Cambodian Prime Minister Hun Sen has been in power for 37 years, combining guile and strong-arm tactics to dominate his country’s politics. In late 2017, his administration cracked down on critics and political opponents in what was widely seen as clearing the way for his Cambodian People’s Party to stay in power in 2018 elections. Independent media outlets were closed or cowed into submission and the Cambodian National Rescue Party, the sole credible opposition group, was dissolved by the courts for allegedly engaging in treasonous activity.
Vitit told reporters he met with striking workers at a casino in Phnom Penh, local government officials in Sihanoukville – a southern city notorious for human trafficking and related cybercrime – and people displaced from their homes by land grabs. He also met with opposition party members and non-partisan critics of the government who have faced legal harassment.
According to a U.N. statement, Vitit’s recommendations include “opening up civic and political space, by suspending and reforming draconian laws, ensuring election-related personnel are separated from political parties and ending prosecution of political opposition and human rights defenders.”
Other measures include “releasing all those currently in prison and dropping charges against those who are seen as adversaries by the authorities and improving the quality of law enforcers by proper selection and incentivization and distance from political authority.”

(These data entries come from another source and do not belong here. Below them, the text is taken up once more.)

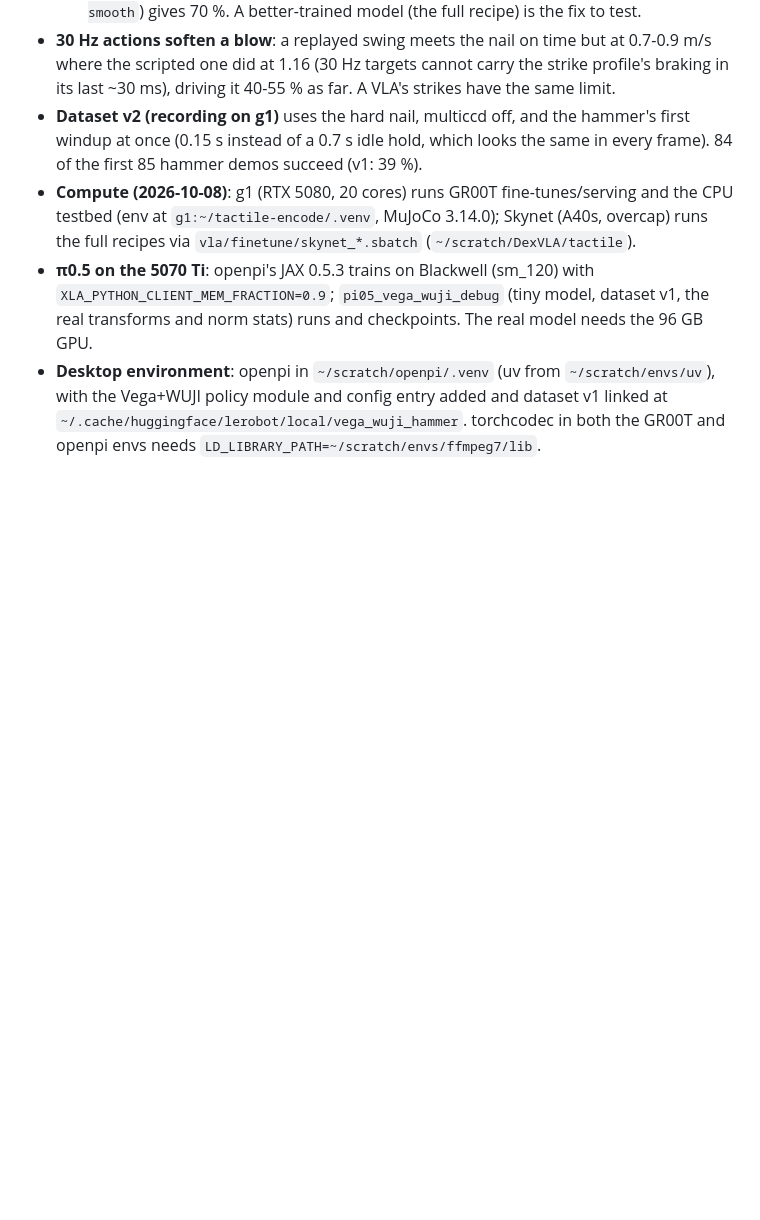
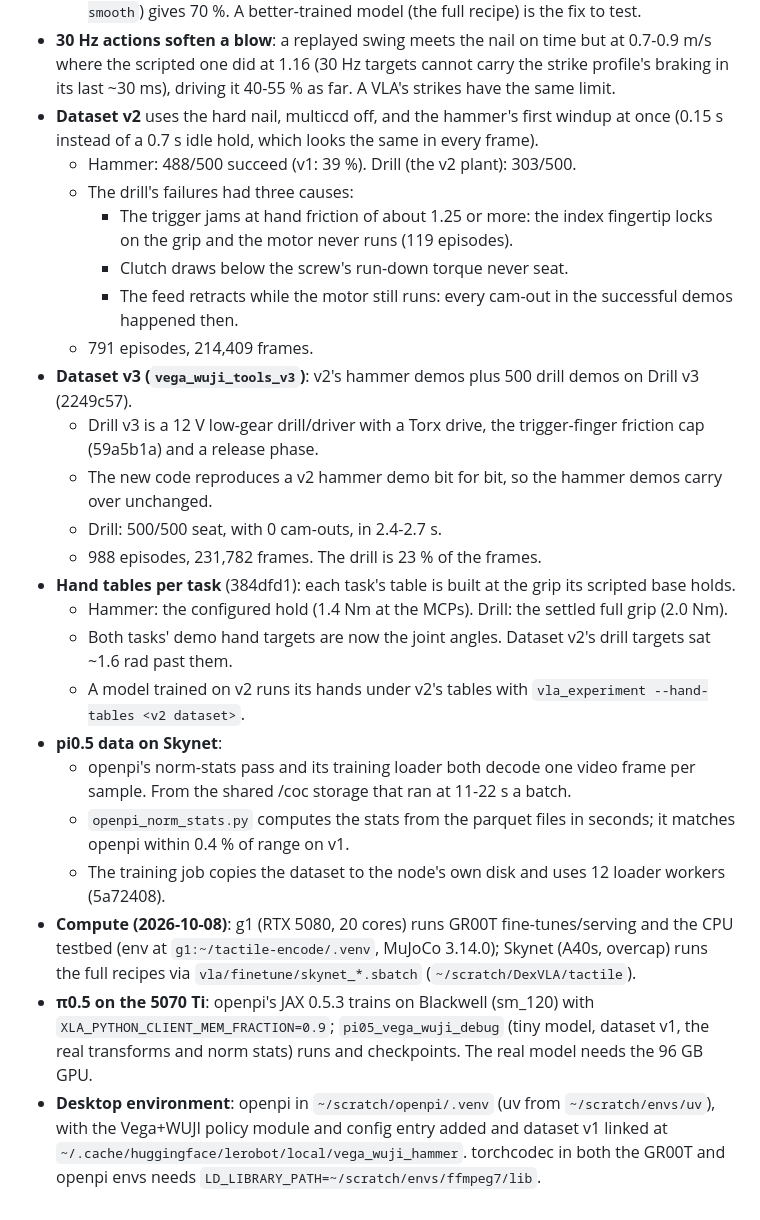
Before and after one commit to MLeggiero/tactile-encode, a Markdown page: docs/vla_in_sim.md, the part around the change. GitHub-like rendering; blank space fills up the shorter version.

Commit message:
VLA doc: dataset v2's drill failures, dataset v3 on Drill v3, per-task hand tables, pi0.5 data on Skynet
Co-Authored-By: Claude Opus 5.5 <noreply@anthropic.com>

```diff
--- a/docs/vla_in_sim.md
+++ b/docs/vla_in_sim.md
@@ -69,9 +69,27 @@ On the 96 GB GPU: the same with `--profile full`, and π0.5 per the header of `f
 - **30 Hz actions soften a blow**: a replayed swing meets the nail on time but at 0.7-0.9 m/s where the scripted
   one did at 1.16 (30 Hz targets cannot carry the strike profile's braking in its last ~30 ms), driving it 40-55 %
   as far. A VLA's strikes have the same limit.
-- **Dataset v2 (recording on g1)** uses the hard nail, multiccd off, and the hammer's first windup at once (0.15 s
-  instead of a 0.7 s idle hold, which looks the same in every frame). 84 of the first 85 hammer demos succeed
-  (v1: 39 %).
+- **Dataset v2** uses the hard nail, multiccd off, and the hammer's first windup at once (0.15 s instead of a 0.7 s
+  idle hold, which looks the same in every frame).
+  - Hammer: 488/500 succeed (v1: 39 %). Drill (the v2 plant): 303/500.
+  - The drill's failures had three causes:
+    - The trigger jams at hand friction of about 1.25 or more: the index fingertip locks on the grip and the motor never runs (119 episodes).
+    - Clutch draws below the screw's run-down torque never seat.
+    - The feed retracts while the motor still runs: every cam-out in the successful demos happened then.
+  - 791 episodes, 214,409 frames.
+- **Dataset v3 (`vega_wuji_tools_v3`)**: v2's hammer demos plus 500 drill demos on Drill v3 (2249c57).
+  - Drill v3 is a 12 V low-gear drill/driver with a Torx drive, the trigger-finger friction cap (59a5b1a) and a release phase.
+  - The new code reproduces a v2 hammer demo bit for bit, so the hammer demos carry over unchanged.
+  - Drill: 500/500 seat, with 0 cam-outs, in 2.4-2.7 s.
+  - 988 episodes, 231,782 frames. The drill is 23 % of the frames.
+- **Hand tables per task** (384dfd1): each task's table is built at the grip its scripted base holds.
+  - Hammer: the configured hold (1.4 Nm at the MCPs). Drill: the settled full grip (2.0 Nm).
+  - Both tasks' demo hand targets are now the joint angles. Dataset v2's drill targets sat ~1.6 rad past them.
+  - A model trained on v2 runs its hands under v2's tables with `vla_experiment --hand-tables <v2 dataset>`.
+- **pi0.5 data on Skynet**:
+  - openpi's norm-stats pass and its training loader both decode one video frame per sample. From the shared /coc storage that ran at 11-22 s a batch.
+  - `openpi_norm_stats.py` computes the stats from the parquet files in seconds; it matches openpi within 0.4 % of range on v1.
+  - The training job copies the dataset to the node's own disk and uses 12 loader workers (5a72408).
 - **Compute (2026-10-08)**: g1 (RTX 5080, 20 cores) runs GR00T fine-tunes/serving and the CPU testbed (env at
   `g1:~/tactile-encode/.venv`, MuJoCo 3.14.0); Skynet (A40s, overcap) runs the full recipes via
   `vla/finetune/skynet_*.sbatch` (`~/scratch/DexVLA/tactile`).
```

Vitit spoke about people from various Asian countries who have been lured into taking jobs in Cambodia and then entrapped in virtual slavery, often forced to participate in scams targeting people over the internet.
The scam networks, which often have links to transnational organized crime, are set up in countries with weak law enforcement, luring educated young workers with promises of high earnings. The workers are then subject to isolation and the threat of violence unless they succeed in cheating victims reached by phone into transferring payments into overseas bank accounts.

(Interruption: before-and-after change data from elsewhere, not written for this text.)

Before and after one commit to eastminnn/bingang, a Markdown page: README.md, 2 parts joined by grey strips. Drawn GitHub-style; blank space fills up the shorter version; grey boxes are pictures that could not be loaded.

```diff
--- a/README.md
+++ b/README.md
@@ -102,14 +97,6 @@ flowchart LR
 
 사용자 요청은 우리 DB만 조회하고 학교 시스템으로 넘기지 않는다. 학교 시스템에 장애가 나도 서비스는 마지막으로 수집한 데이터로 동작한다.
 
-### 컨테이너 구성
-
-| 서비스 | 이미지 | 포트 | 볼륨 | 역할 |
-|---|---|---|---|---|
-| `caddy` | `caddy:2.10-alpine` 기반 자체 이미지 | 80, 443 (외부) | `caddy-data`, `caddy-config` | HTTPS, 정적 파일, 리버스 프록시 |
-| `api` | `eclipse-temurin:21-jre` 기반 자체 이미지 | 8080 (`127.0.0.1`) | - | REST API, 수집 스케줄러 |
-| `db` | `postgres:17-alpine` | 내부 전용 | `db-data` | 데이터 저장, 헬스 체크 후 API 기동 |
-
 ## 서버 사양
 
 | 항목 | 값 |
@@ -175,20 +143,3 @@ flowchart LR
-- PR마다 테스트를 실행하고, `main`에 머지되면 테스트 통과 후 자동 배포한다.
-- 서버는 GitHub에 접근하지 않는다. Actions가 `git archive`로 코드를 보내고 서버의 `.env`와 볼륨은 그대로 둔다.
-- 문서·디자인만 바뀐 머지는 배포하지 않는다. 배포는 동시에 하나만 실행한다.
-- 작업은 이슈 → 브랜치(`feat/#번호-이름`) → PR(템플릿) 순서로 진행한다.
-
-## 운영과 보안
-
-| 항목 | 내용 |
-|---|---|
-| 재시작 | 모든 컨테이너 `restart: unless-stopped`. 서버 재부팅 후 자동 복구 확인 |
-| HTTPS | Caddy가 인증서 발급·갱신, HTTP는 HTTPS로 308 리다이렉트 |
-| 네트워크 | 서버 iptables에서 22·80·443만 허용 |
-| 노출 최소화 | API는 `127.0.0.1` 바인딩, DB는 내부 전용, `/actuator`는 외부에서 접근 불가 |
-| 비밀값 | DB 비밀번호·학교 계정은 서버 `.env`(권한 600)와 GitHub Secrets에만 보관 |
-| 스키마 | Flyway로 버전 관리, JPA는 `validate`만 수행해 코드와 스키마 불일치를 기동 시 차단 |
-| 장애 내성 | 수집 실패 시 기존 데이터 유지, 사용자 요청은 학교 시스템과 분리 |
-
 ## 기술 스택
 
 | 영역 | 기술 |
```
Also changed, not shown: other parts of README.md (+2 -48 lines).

Vitit said the human trafficking victims existed in a “living hell,” subject to torture and risking death if they tried to escape from detention in their closely guarded workplaces.

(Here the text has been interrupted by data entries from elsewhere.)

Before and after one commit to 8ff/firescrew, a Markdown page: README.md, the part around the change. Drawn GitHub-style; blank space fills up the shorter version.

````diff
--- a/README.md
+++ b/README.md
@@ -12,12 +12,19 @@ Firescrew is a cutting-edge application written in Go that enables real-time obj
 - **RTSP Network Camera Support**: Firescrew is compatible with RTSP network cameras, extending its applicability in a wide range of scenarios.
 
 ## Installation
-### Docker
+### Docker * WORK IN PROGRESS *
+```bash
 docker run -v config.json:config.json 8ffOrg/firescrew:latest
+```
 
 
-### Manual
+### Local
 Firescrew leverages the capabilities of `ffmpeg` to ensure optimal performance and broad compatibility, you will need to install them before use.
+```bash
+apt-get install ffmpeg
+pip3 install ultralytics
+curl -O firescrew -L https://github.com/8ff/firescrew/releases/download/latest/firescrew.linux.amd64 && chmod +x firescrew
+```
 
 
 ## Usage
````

“Cambodia needs to activate counter-measures more strongly, while welcoming international cooperation and support,” he said.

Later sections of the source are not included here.